▸ YOUR TASK
Using the records below, quote only the span that opens with the line containing "Page: accessecure/templates/home/index.html" and closes with the line containing "letter-spacing: 0.2em;", exactly and inclusively.

[Collected data entries]
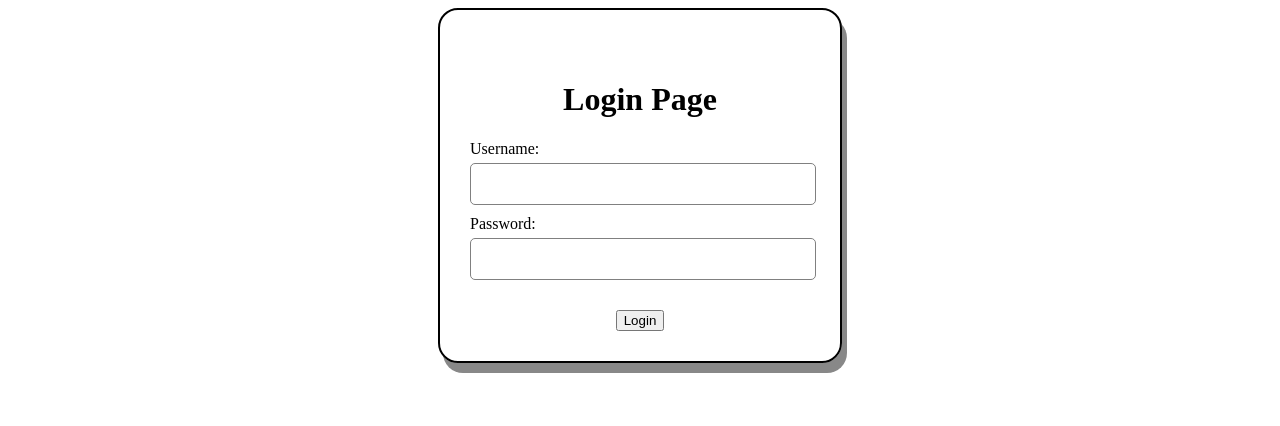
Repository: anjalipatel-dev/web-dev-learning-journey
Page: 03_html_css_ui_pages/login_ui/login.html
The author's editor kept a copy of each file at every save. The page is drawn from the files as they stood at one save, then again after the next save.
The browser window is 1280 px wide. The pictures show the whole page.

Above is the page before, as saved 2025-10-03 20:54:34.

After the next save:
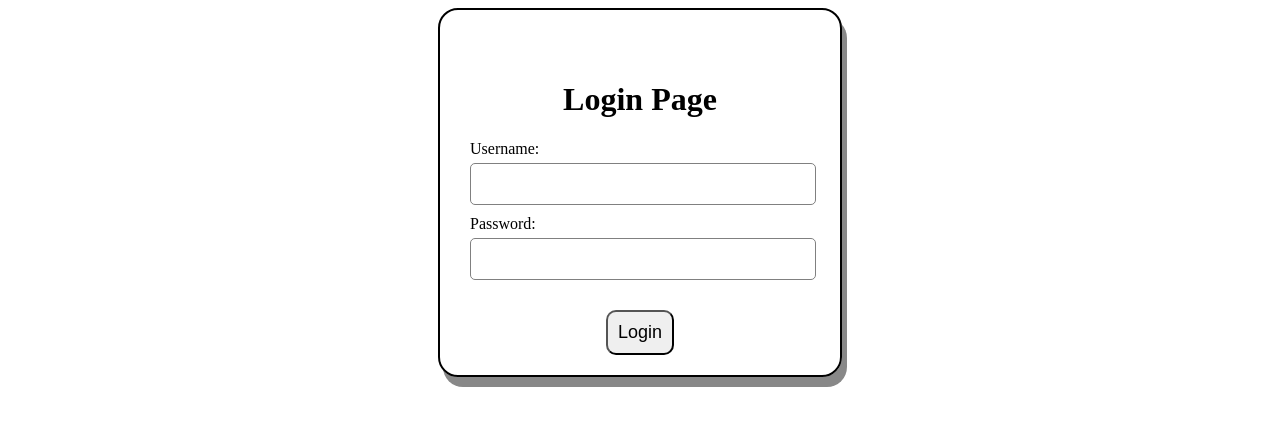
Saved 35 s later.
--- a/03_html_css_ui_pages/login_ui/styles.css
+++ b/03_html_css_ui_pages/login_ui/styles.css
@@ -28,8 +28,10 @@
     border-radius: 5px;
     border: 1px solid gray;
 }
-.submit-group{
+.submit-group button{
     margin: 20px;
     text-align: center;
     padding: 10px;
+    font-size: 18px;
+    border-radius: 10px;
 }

--

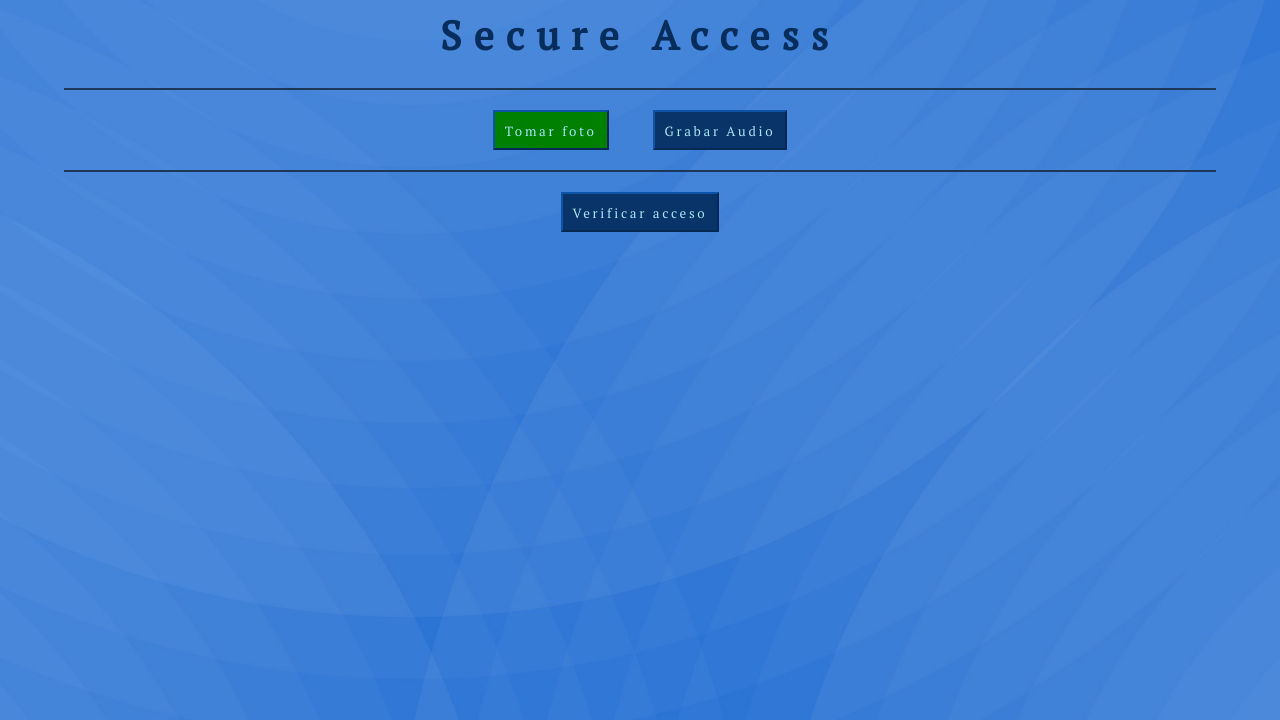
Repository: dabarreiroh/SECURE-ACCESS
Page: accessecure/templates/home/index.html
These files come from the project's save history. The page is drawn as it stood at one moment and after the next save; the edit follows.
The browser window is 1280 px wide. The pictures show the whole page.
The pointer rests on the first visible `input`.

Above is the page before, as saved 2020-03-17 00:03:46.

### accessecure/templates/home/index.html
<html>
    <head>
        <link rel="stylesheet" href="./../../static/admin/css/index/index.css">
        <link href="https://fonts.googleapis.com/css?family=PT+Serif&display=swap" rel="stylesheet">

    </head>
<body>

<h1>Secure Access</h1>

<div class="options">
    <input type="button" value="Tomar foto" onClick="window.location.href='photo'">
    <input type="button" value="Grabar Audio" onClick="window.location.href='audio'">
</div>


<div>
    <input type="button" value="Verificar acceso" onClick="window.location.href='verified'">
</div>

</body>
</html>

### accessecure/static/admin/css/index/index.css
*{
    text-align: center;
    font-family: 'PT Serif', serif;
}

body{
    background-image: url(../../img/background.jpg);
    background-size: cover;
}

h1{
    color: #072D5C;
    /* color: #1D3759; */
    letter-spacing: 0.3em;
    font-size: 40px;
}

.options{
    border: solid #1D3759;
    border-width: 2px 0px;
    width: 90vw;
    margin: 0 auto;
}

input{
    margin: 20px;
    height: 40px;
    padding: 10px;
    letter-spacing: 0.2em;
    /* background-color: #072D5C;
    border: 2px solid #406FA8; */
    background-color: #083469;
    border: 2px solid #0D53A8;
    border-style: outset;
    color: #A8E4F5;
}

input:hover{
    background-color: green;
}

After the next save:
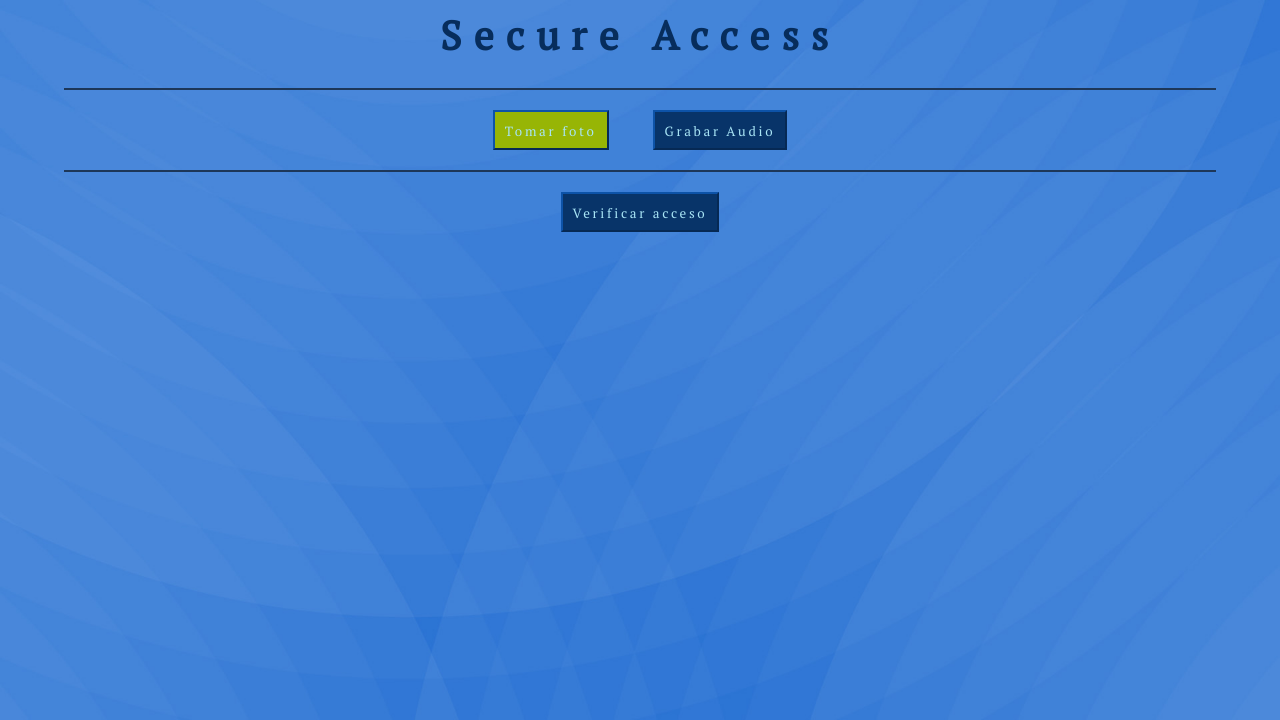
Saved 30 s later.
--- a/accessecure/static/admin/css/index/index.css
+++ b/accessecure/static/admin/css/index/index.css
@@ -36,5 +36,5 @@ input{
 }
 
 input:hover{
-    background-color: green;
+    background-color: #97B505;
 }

▸ EXERCISE RESULT
Page: accessecure/templates/home/index.html
These files come from the project's save history. The page is drawn as it stood at one moment and after the next save; the edit follows.
The browser window is 1280 px wide. The pictures show the whole page.
The pointer rests on the first visible `input`.

Above is the page before, as saved 2020-03-17 00:03:46.

### accessecure/templates/home/index.html
<html>
    <head>
        <link rel="stylesheet" href="./../../static/admin/css/index/index.css">
        <link href="https://fonts.googleapis.com/css?family=PT+Serif&display=swap" rel="stylesheet">

    </head>
<body>

<h1>Secure Access</h1>

<div class="options">
    <input type="button" value="Tomar foto" onClick="window.location.href='photo'">
    <input type="button" value="Grabar Audio" onClick="window.location.href='audio'">
</div>


<div>
    <input type="button" value="Verificar acceso" onClick="window.location.href='verified'">
</div>

</body>
</html>

### accessecure/static/admin/css/index/index.css
*{
    text-align: center;
    font-family: 'PT Serif', serif;
}

body{
    background-image: url(../../img/background.jpg);
    background-size: cover;
}

h1{
    color: #072D5C;
    /* color: #1D3759; */
    letter-spacing: 0.3em;
    font-size: 40px;
}

.options{
    border: solid #1D3759;
    border-width: 2px 0px;
    width: 90vw;
    margin: 0 auto;
}

input{
    margin: 20px;
    height: 40px;
    padding: 10px;
    letter-spacing: 0.2em;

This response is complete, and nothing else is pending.